Kiwis and mussels
Trip Start Nov 06, 2003
87Trip End Jan 24, 2004
On Christchurch's northern fringe, we halt for a few hours at the Willowbank Wildlife Reserve. Two days before Christmas, the place is wonderfully bereft of people. We get the big nocturnal kiwi house to ourselves. The birds are bigger and faster than I'd expected, flitting about from bush to cover at a great clip on their stick legs. New Zealand's national symbol, besides being flightless, has the distinction of nostrils at the end of its beak. In the building's dim, expansive interior, you can hear their little snuffles and whirs as they dig in the dirt or groom one another. One bully doesn't so much groom its cell mate as corner the poor thing against a pylon and peck at it
Kiwis are a threatened species in their homeland. Until the arrival of the Maori, New Zealand was in essence a giant bird aviary, the only land mammals being bats. Many other flightless birds, including the 10-foot-high moa, were hunted to extinction, both by the Maori and the dogs and rats that hitched along. Today, active kiwi recovery programs use everything from fences to poison to protect kiwis from dogs and other mammals.

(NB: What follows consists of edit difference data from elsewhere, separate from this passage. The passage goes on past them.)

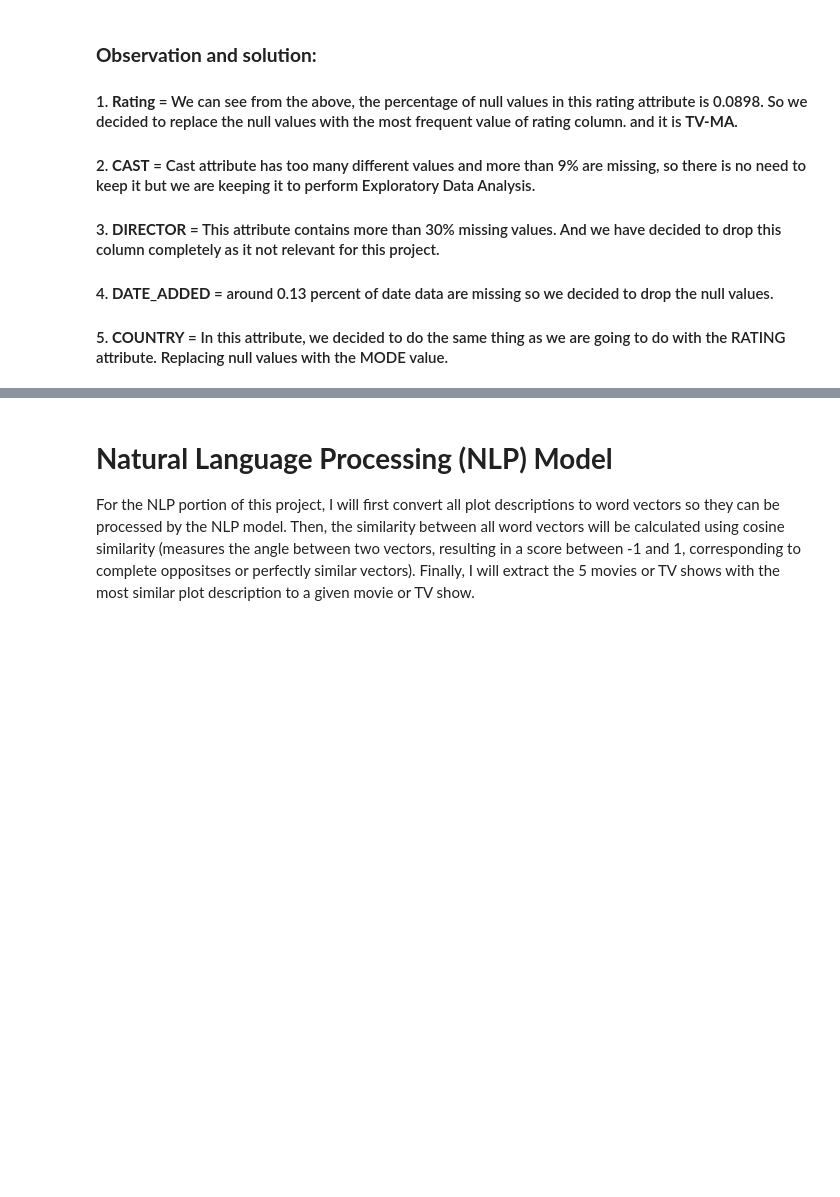
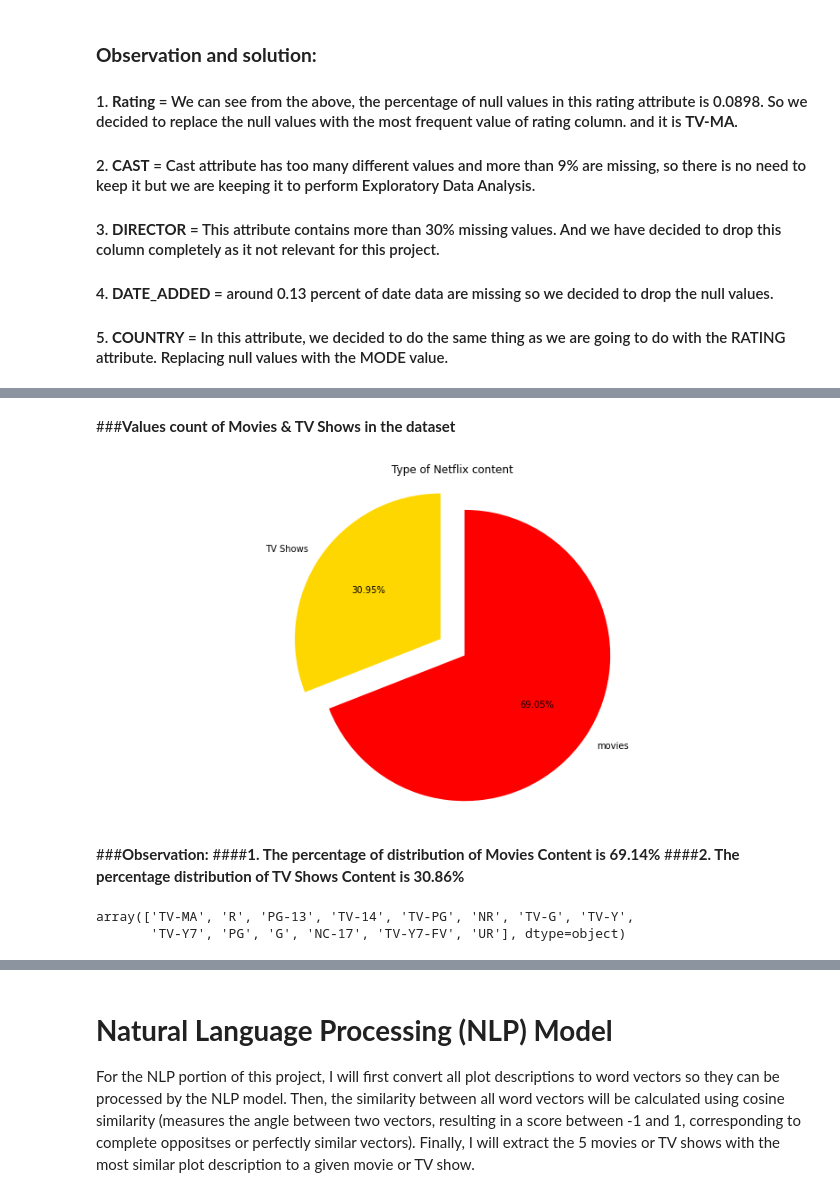
Before and after one commit to sksamima5/Netflix-movies-and-TV-shows-clustering, a Jupyter notebook: NETFLIX_MOVIES_AND_TV_SHOWS_CLUSTERING.ipynb, the cells around one changed output, grey strips where cells are left out. Cells and saved outputs as stored; diff of their text form; code cells hidden in the pictures; blank space fills up the shorter version.

```diff
--- a/NETFLIX_MOVIES_AND_TV_SHOWS_CLUSTERING.ipynb
+++ b/NETFLIX_MOVIES_AND_TV_SHOWS_CLUSTERING.ipynb
@@ -282,0 +293,2 @@ KeyError: ignored
+# %%
+netflix['country'].fillna(netflix['country'].mode()[0], inplace=True)
@@ -282,0 +327,9 @@ KeyError: ignored
+# %%
+# if any values in the title attribute contains special characters then removing them with the help of neattext functions = remove_special_characters.
+netflix['title'] = netflix['title'].str.lower().apply(lambda x : nfx.remove_special_characters(x))
+# %%
+# if any values in the title attribute contains stop words then removing them with the help of neattext functions = remove_stopwords
+netflix['title'] = netflix['title'].str.lower().apply(lambda x : nfx.remove_stopwords(x))
+# %%
+#creating a cast column again by splitting the values with the comma
+netflix['cast'] = netflix['cast'].apply(lambda x : x.split(','))
@@ -282,0 +405,23 @@ KeyError: ignored
+# %% [markdown]
+###**Values count of Movies & TV Shows in the dataset**
+# %%
+# Plotting a piechart which tells the values count of type content(Movies and TV Shows) in the dataset.
+plt.figure(figsize = (14,7))
+labels = ['TV Shows', 'movies']
+plt.pie(netflix['type'].value_counts().sort_values(), labels=labels, explode=[0.1,0.1],
+        autopct = '%1.2f%%', colors = ['Gold','red'], startangle=90)
+plt.title('Type of Netflix content')
+plt.axis('equal')
+plt.show()
+# %% [output]
+[figure, added]
+# %% [markdown]
+###**Observation:**
+####**1. The percentage of distribution of Movies Content is 69.14%**
+####**2. The percentage distribution of TV Shows Content is 30.86%**
+# %%
+# Checking the unique values of the rating attribute
+netflix['rating'].unique()
+# %% [output]
+array(['TV-MA', 'R', 'PG-13', 'TV-14', 'TV-PG', 'NR', 'TV-G', 'TV-Y',
+       'TV-Y7', 'PG', 'G', 'NC-17', 'TV-Y7-FV', 'UR'], dtype=object)
```
Also changed, not shown: parts of 26 cells of this notebook.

Travelling north towards Blenheim, we stop to consume an orgy of bivalves at Mussel Boys in Kaikoura. Lucy finds her feet for the first time in her high chair, and celebrates with a collection of new noises and gurgles. This area is a big maritime exploration gateway for sperm whale watching, shark diving, and dolphin and seal swimming. It's also the start of a spectacular drive. The Seaward Kaikouras range grinds east to the seashore, cutting off our route, so the road careens along the coast, threading through tunnels and along the cliffs beside the railway.
The ruggedly spectacular scenery continues for over an hour until we cut in to the Wairau Plain near Blenheim. Suddenly hawks fill the sky and the vista flattens into farm land. We're on the edge of two of New Zealand's most visited areas - the wine region of Marlborough and the beaches and parks near Nelson. Sadly, we're booked on the ferry tomorrow for the north island, so we'll have to leave the kayaking and pinot gris for another trip.